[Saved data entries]
----------

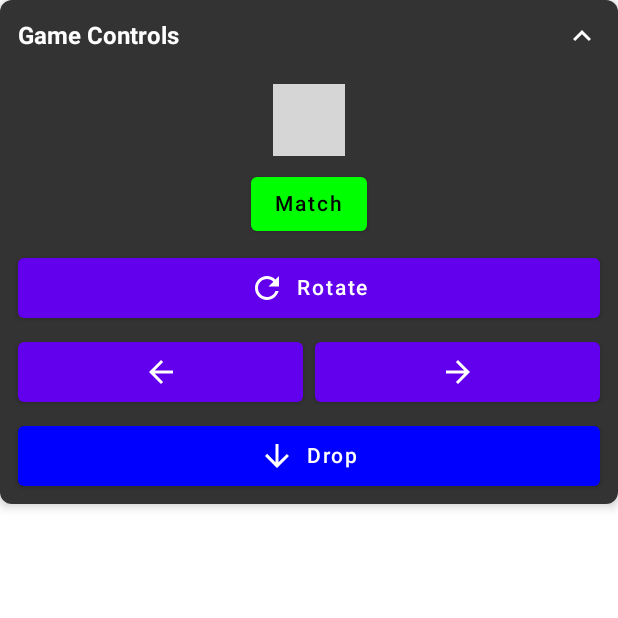
After one commit to davebren/me-no-back, an Android app built with Jetpack Compose: the composable CollapsibleGameControls shown on its own in the app's theme, on a phone screen of 412 x 824 dp, the top half of it. The commit adds this screen. Run offline under Robolectric (Android 15) with nearby library versions, the phone set to English and light mode, and no system bars; 4 statements that could not run were skipped; grey boxes are pictures that could not be loaded.

Commit message:
Make game controls collapsible

```diff
--- /dev/null
+++ b/composeApp/src/commonMain/kotlin/org/eski/menoback/ui/game/views/CollapsibleGameControls.kt
@@ -0,0 +1,103 @@
+package org.eski.menoback.ui.game.views
+
+import androidx.compose.animation.AnimatedVisibility
+import androidx.compose.animation.core.animateFloatAsState
+import androidx.compose.animation.expandVertically
+import androidx.compose.animation.fadeIn
+import androidx.compose.animation.fadeOut
+import androidx.compose.animation.shrinkVertically
+import androidx.compose.foundation.clickable
+import androidx.compose.foundation.layout.Column
+import androidx.compose.foundation.layout.Row
+import androidx.compose.foundation.layout.Spacer
+import androidx.compose.foundation.layout.fillMaxWidth
+import androidx.compose.foundation.layout.height
+import androidx.compose.foundation.layout.padding
+import androidx.compose.foundation.shape.RoundedCornerShape
+import androidx.compose.material.Card
+import androidx.compose.material.Icon
+import androidx.compose.material.Text
+import androidx.compose.material.icons.Icons
+import androidx.compose.material.icons.filled.ExpandLess
+import androidx.compose.material.icons.filled.ExpandMore
+import androidx.compose.runtime.Composable
+import androidx.compose.runtime.collectAsState
+import androidx.compose.runtime.getValue
+import androidx.compose.runtime.mutableStateOf
+import androidx.compose.runtime.remember
+import androidx.compose.runtime.setValue
+import androidx.compose.ui.Alignment
+import androidx.compose.ui.Modifier
+import androidx.compose.ui.draw.rotate
+import androidx.compose.ui.graphics.Color
+import androidx.compose.ui.text.font.FontWeight
+import androidx.compose.ui.unit.dp
+import androidx.compose.ui.unit.sp
+import org.eski.menoback.ui.game.vm.GameScreenViewModel
+
+@Composable
+fun CollapsibleGameControls(
+    vm: GameScreenViewModel,
+    modifier: Modifier = Modifier
+) {
+    val gameState by vm.gameState.collectAsState()
+    var expanded by remember { mutableStateOf(true) }
+    val rotationState by animateFloatAsState(
+        targetValue = if (expanded) 0f else 180f,
+        label = "headerRotation"
+    )
+
+    Card(
+        modifier = modifier.fillMaxWidth(),
+        shape = RoundedCornerShape(8.dp),
+        backgroundColor = Color(0xFF333333),
+        elevation = 4.dp
+    ) {
+        Column {
+            // Header
+            Row(
+                modifier = Modifier
+                    .fillMaxWidth()
+                    .clickable { expanded = !expanded }
+                    .padding(12.dp),
+                verticalAlignment = Alignment.CenterVertically
+            ) {
+                Text(
+                    text = "Game Controls",
+                    fontSize = 16.sp,
+                    fontWeight = FontWeight.Bold,
+                    color = Color.White,
+                    modifier = Modifier.weight(1f)
+                )
+
+                Icon(
+                    imageVector = if (expanded) Icons.Filled.ExpandLess else Icons.Filled.ExpandMore,
+                    contentDescription = if (expanded) "Collapse" else "Expand",
+                    tint = Color.White,
+                    modifier = Modifier.rotate(rotationState)
+                )
+            }
+
+            // Content
+            AnimatedVisibility(
+                visible = expanded,
+                enter = fadeIn() + expandVertically(),
+                exit = fadeOut() + shrinkVertically()
+            ) {
+                Column(
+                    modifier = Modifier
+                        .fillMaxWidth()
+                        .padding(horizontal = 12.dp, vertical = 8.dp)
+                ) {
+                    // N-Back controls
+                    NBackControls(vm)
+
+                    Spacer(modifier = Modifier.height(8.dp))
+
+                    // Game controls from the original implementation
+                    GameControls(vm)
+                }
+            }
+        }
+    }
+}
--- a/composeApp/src/commonMain/kotlin/org/eski/menoback/ui/game/views/GameControls.kt
+++ b/composeApp/src/commonMain/kotlin/org/eski/menoback/ui/game/views/GameControls.kt
@@ -29,17 +29,15 @@
 import org.eski.menoback.ui.game.model.Rotation
 import org.eski.menoback.ui.game.vm.GameScreenViewModel
 
-
 @Composable
 fun GameControls(
   vm: GameScreenViewModel,
+  modifier: Modifier = Modifier
 ) {
   Column(
-    horizontalAlignment = Alignment.CenterHorizontally
+    horizontalAlignment = Alignment.CenterHorizontally,
+    modifier = modifier
   ) {
-    // N-Back controls
-    NBackControls(vm)
-
     // Rotate button
     Button(
       onClick = { vm.rotatePiece(Rotation.clockwise) },
@@ -92,11 +90,13 @@
 @Composable
 fun NBackControls(
   vm: GameScreenViewModel,
+  modifier: Modifier = Modifier
 ) {
   val level by vm.nback.level.collectAsState()
 
   Column(
-    horizontalAlignment = Alignment.CenterHorizontally
+    horizontalAlignment = Alignment.CenterHorizontally,
+    modifier = modifier
   ) {
     Text(
       text = "$level-Back Match?",
--- a/composeApp/src/commonMain/kotlin/org/eski/menoback/ui/game/views/GameSidebar.kt
+++ b/composeApp/src/commonMain/kotlin/org/eski/menoback/ui/game/views/GameSidebar.kt
@@ -29,7 +29,6 @@
 import org.eski.ui.util.grid
 import org.eski.ui.util.grid2
 
-
 @Composable
 fun RowScope.GameSidebar(vm: GameScreenViewModel) {
   Column(
@@ -47,12 +46,10 @@
 
     Spacer(modifier = Modifier.height(grid2))
 
-
-
     Spacer(modifier = Modifier.height(16.dp))
 
-    // Game controls
-    GameControls(vm)
+    // Game controls in a collapsible card
+    CollapsibleGameControls(vm)
   }
 }
 
--- a/composeApp/src/commonMain/kotlin/org/eski/menoback/ui/game/views/GameStatus.kt
+++ b/composeApp/src/commonMain/kotlin/org/eski/menoback/ui/game/views/GameStatus.kt
@@ -3,15 +3,10 @@
 import androidx.compose.foundation.layout.Column
 import androidx.compose.foundation.layout.Spacer
 import androidx.compose.foundation.layout.height
-import androidx.compose.material.Text
 import androidx.compose.runtime.Composable
 import androidx.compose.ui.Alignment
 import androidx.compose.ui.Modifier
-import androidx.compose.ui.graphics.Color
-import androidx.compose.ui.text.font.FontWeight
-import androidx.compose.ui.text.style.TextAlign
 import androidx.compose.ui.unit.dp
-import androidx.compose.ui.unit.sp
 import org.eski.menoback.ui.game.vm.GameScreenViewModel
 import org.eski.menoback.ui.game.vm.GameState
 
```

----------

# Assignment:
Would you copy out every line of the data above exactly, minus the pictures?

# Answer to this task:
After one commit to davebren/me-no-back, an Android app built with Jetpack Compose: the composable CollapsibleGameControls shown on its own in the app's theme, on a phone screen of 412 x 824 dp, the top half of it. The commit adds this screen. Run offline under Robolectric (Android 15) with nearby library versions, the phone set to English and light mode, and no system bars; 4 statements that could not run were skipped; grey boxes are pictures that could not be loaded.

Commit message:
Make game controls collapsible

```diff
--- /dev/null
+++ b/composeApp/src/commonMain/kotlin/org/eski/menoback/ui/game/views/CollapsibleGameControls.kt
@@ -0,0 +1,103 @@
+package org.eski.menoback.ui.game.views
+
+import androidx.compose.animation.AnimatedVisibility
+import androidx.compose.animation.core.animateFloatAsState
+import androidx.compose.animation.expandVertically
+import androidx.compose.animation.fadeIn
+import androidx.compose.animation.fadeOut
+import androidx.compose.animation.shrinkVertically
+import androidx.compose.foundation.clickable
+import androidx.compose.foundation.layout.Column
+import androidx.compose.foundation.layout.Row
+import androidx.compose.foundation.layout.Spacer
+import androidx.compose.foundation.layout.fillMaxWidth
+import androidx.compose.foundation.layout.height
+import androidx.compose.foundation.layout.padding
+import androidx.compose.foundation.shape.RoundedCornerShape
+import androidx.compose.material.Card
+import androidx.compose.material.Icon
+import androidx.compose.material.Text
+import androidx.compose.material.icons.Icons
+import androidx.compose.material.icons.filled.ExpandLess
+import androidx.compose.material.icons.filled.ExpandMore
+import androidx.compose.runtime.Composable
+import androidx.compose.runtime.collectAsState
+import androidx.compose.runtime.getValue
+import androidx.compose.runtime.mutableStateOf
+import androidx.compose.runtime.remember
+import androidx.compose.runtime.setValue
+import androidx.compose.ui.Alignment
+import androidx.compose.ui.Modifier
+import androidx.compose.ui.draw.rotate
+import androidx.compose.ui.graphics.Color
+import androidx.compose.ui.text.font.FontWeight
+import androidx.compose.ui.unit.dp
+import androidx.compose.ui.unit.sp
+import org.eski.menoback.ui.game.vm.GameScreenViewModel
+
+@Composable
+fun CollapsibleGameControls(
+    vm: GameScreenViewModel,
+    modifier: Modifier = Modifier
+) {
+    val gameState by vm.gameState.collectAsState()
+    var expanded by remember { mutableStateOf(true) }
+    val rotationState by animateFloatAsState(
+        targetValue = if (expanded) 0f else 180f,
+        label = "headerRotation"
+    )
+
+    Card(
+        modifier = modifier.fillMaxWidth(),
+        shape = RoundedCornerShape(8.dp),
+        backgroundColor = Color(0xFF333333),
+        elevation = 4.dp
+    ) {
+        Column {
+            // Header
+            Row(
+                modifier = Modifier
+                    .fillMaxWidth()
+                    .clickable { expanded = !expanded }
+                    .padding(12.dp),
+                verticalAlignment = Alignment.CenterVertically
+            ) {
+                Text(
+                    text = "Game Controls",
+                    fontSize = 16.sp,
+                    fontWeight = FontWeight.Bold,
+                    color = Color.White,
+                    modifier = Modifier.weight(1f)
+                )
+
+                Icon(
+                    imageVector = if (expanded) Icons.Filled.ExpandLess else Icons.Filled.ExpandMore,
+                    contentDescription = if (expanded) "Collapse" else "Expand",
+                    tint = Color.White,
+                    modifier = Modifier.rotate(rotationState)
+                )
+            }
+
+            // Content
+            AnimatedVisibility(
+                visible = expanded,
+                enter = fadeIn() + expandVertically(),
+                exit = fadeOut() + shrinkVertically()
+            ) {
+                Column(
+                    modifier = Modifier
+                        .fillMaxWidth()
+                        .padding(horizontal = 12.dp, vertical = 8.dp)
+                ) {
+                    // N-Back controls
+                    NBackControls(vm)
+
+                    Spacer(modifier = Modifier.height(8.dp))
+
+                    // Game controls from the original implementation
+                    GameControls(vm)
+                }
+            }
+        }
+    }
+}
--- a/composeApp/src/commonMain/kotlin/org/eski/menoback/ui/game/views/GameControls.kt
+++ b/composeApp/src/commonMain/kotlin/org/eski/menoback/ui/game/views/GameControls.kt
@@ -29,17 +29,15 @@
 import org.eski.menoback.ui.game.model.Rotation
 import org.eski.menoback.ui.game.vm.GameScreenViewModel
 
-
 @Composable
 fun GameControls(
   vm: GameScreenViewModel,
+  modifier: Modifier = Modifier
 ) {
   Column(
-    horizontalAlignment = Alignment.CenterHorizontally
+    horizontalAlignment = Alignment.CenterHorizontally,
+    modifier = modifier
   ) {
-    // N-Back controls
-    NBackControls(vm)
-
     // Rotate button
     Button(
       onClick = { vm.rotatePiece(Rotation.clockwise) },
@@ -92,11 +90,13 @@
 @Composable
 fun NBackControls(
   vm: GameScreenViewModel,
+  modifier: Modifier = Modifier
 ) {
   val level by vm.nback.level.collectAsState()
 
   Column(
-    horizontalAlignment = Alignment.CenterHorizontally
+    horizontalAlignment = Alignment.CenterHorizontally,
+    modifier = modifier
   ) {
     Text(
       text = "$level-Back Match?",
--- a/composeApp/src/commonMain/kotlin/org/eski/menoback/ui/game/views/GameSidebar.kt
+++ b/composeApp/src/commonMain/kotlin/org/eski/menoback/ui/game/views/GameSidebar.kt
@@ -29,7 +29,6 @@
 import org.eski.ui.util.grid
 import org.eski.ui.util.grid2
 
-
 @Composable
 fun RowScope.GameSidebar(vm: GameScreenViewModel) {
   Column(
@@ -47,12 +46,10 @@
 
     Spacer(modifier = Modifier.height(grid2))
 
-
-
     Spacer(modifier = Modifier.height(16.dp))
 
-    // Game controls
-    GameControls(vm)
+    // Game controls in a collapsible card
+    CollapsibleGameControls(vm)
   }
 }
 
--- a/composeApp/src/commonMain/kotlin/org/eski/menoback/ui/game/views/GameStatus.kt
+++ b/composeApp/src/commonMain/kotlin/org/eski/menoback/ui/game/views/GameStatus.kt
@@ -3,15 +3,10 @@
 import androidx.compose.foundation.layout.Column
 import androidx.compose.foundation.layout.Spacer
 import androidx.compose.foundation.layout.height
-import androidx.compose.material.Text
 import androidx.compose.runtime.Composable
 import androidx.compose.ui.Alignment
 import androidx.compose.ui.Modifier
-import androidx.compose.ui.graphics.Color
-import androidx.compose.ui.text.font.FontWeight
-import androidx.compose.ui.text.style.TextAlign
 import androidx.compose.ui.unit.dp
-import androidx.compose.ui.unit.sp
 import org.eski.menoback.ui.game.vm.GameScreenViewModel
 import org.eski.menoback.ui.game.vm.GameState
 
```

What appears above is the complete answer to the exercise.